Extract every entry word for word.

· · · · · · ·

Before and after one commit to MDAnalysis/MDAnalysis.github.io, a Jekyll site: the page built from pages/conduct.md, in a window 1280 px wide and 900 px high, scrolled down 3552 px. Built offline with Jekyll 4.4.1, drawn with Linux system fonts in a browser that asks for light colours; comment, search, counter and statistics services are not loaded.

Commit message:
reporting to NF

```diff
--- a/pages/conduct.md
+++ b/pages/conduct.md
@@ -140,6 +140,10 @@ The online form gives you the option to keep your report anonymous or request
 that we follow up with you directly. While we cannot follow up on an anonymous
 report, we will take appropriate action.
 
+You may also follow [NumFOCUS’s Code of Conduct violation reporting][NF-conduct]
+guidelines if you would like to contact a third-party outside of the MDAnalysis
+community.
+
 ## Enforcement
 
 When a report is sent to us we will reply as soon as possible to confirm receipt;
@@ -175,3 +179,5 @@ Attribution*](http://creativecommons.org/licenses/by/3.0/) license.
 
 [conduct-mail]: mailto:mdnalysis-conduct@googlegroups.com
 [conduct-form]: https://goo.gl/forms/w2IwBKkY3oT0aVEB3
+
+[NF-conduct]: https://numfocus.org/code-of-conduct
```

· · · · · · ·

• _Answer below_
Before and after one commit to MDAnalysis/MDAnalysis.github.io, a Jekyll site: the page built from pages/conduct.md, in a window 1280 px wide and 900 px high, scrolled down 3552 px. Built offline with Jekyll 4.4.1, drawn with Linux system fonts in a browser that asks for light colours; comment, search, counter and statistics services are not loaded.

Commit message:
reporting to NF

```diff
--- a/pages/conduct.md
+++ b/pages/conduct.md
@@ -140,6 +140,10 @@ The online form gives you the option to keep your report anonymous or request
 that we follow up with you directly. While we cannot follow up on an anonymous
 report, we will take appropriate action.
 
+You may also follow [NumFOCUS’s Code of Conduct violation reporting][NF-conduct]
+guidelines if you would like to contact a third-party outside of the MDAnalysis
+community.
+
 ## Enforcement
 
 When a report is sent to us we will reply as soon as possible to confirm receipt;
@@ -175,3 +179,5 @@ Attribution*](http://creativecommons.org/licenses/by/3.0/) license.
 
 [conduct-mail]: mailto:mdnalysis-conduct@googlegroups.com
 [conduct-form]: https://goo.gl/forms/w2IwBKkY3oT0aVEB3
+
+[NF-conduct]: https://numfocus.org/code-of-conduct
```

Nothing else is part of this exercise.